T_EOF A special token that indicates that the Scanner has reached end-of-file.
T_ERR Anything else. The union contains more details on the specific kind of error.

The Scanner places the lexeme, its classification type, and its line number in a global structure named lex_token. (The Scanner may also return a pointer to this structure, to facilitate coding, if desired.)

The Scanner leaves the input stream positioned ready to read the next lexme. A calling program will make repeated calls to lex_gettoken() to read successive tokens from an open input file.

Public function: lex_finished()

Call this function to close down the Scanner and release any memory resources it may have allocated. (Note that the open input file is not closed here, since it was not opened by the Scanner. Input files are the responsibility of the calling program [e.g. main()].)

Memory Management

The Scanner manages its own memory, including any memory allocated to or in the global lex_token structure. Functions outside the Scanner module must not modify the contents of the global token structure, and they must take care not to obtain pointers to storage that belongs to the Scanner module. (The Scanner module may eventually free or modify any storage it controls.)

This means that functions outside the Scanner module must copy any strings that they need to keep.


The Scanner module itself prints nothing except those error messages that cannot reasonably be returned as a T_ERR token to the calling function. Write a driver routine that opens an input file, initializes the Scanner, and repeatedly calls the Scanner to read all the tokens in the input file. Print the contents of the global token structure for each token found. When end-of-file is reached, tidy up and exit.

Example: The output should look something like this, only nicer:

Name: Ian Allen
Input file: Assignment Three Data-1.txt

Line  Type   Lexeme
  36  T_ID   area
  36  T_EQU  =
  36  T_ID   PI
  36  T_MUL  *
  36  T_ID   radius
  36  T_MUL  *
  36  T_ID   radius
  36  T_SEMI ;
  37  T_ID   print
  37  T_ID   area
  37  T_SEMI ;
  38  T_ERR  @$%&%$@
  39  T_EOF

Important Notes

The deliverables for your assignment are due in the Ian Allen assignment box before the due date.

Deliverables for this assignment

  1. The fully documented source listing of just your lexical analyser (including your own .h files).
    The submission must follow the online course submission guidelines.
  2. A description or listing of your input test file(s) (and output, if appropriate) showing how you tested your program. (Do not print out large test files. Describe them instead.) Remember to test empty files.
  3. I will show you how to deposit your assignment source code into a directory on the Algonquin server when the server is ready. All assignment source code will be collected for analysis later in the term.

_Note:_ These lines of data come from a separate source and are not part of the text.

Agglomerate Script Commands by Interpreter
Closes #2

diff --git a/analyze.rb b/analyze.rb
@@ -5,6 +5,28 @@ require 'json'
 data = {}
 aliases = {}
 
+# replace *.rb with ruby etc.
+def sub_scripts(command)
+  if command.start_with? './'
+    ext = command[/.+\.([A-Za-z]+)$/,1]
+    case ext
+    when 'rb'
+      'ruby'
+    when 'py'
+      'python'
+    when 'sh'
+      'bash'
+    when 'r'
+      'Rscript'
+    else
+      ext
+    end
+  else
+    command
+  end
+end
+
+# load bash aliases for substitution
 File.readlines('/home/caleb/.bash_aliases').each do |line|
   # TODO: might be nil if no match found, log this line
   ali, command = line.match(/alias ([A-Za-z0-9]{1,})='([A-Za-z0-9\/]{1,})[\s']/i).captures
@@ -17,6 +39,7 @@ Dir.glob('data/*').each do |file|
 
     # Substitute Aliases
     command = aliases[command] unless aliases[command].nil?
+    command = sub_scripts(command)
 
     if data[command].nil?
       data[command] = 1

The aggregate of all assignment marks comprises 20% of your final mark.
All assignments must be completed satisfactorily to get credit for the course.

Please review the C Programming Style guidelines. Assignment source code is marked for readability. You earn marks by making the source clear, simple, and concise. You lose marks if I have to puzzle over what a piece of code does.

Late assignments are handled according to the policy given in the course outline.

“Inside every big program is a little program struggling to get out.”

See also: Code Fragment for a DFA Scanner

See the course notes for programming help for the Scanner.

See also the code for a working sample DFA program.

Ian D. Allen CST8152 Home Page - Summer 1997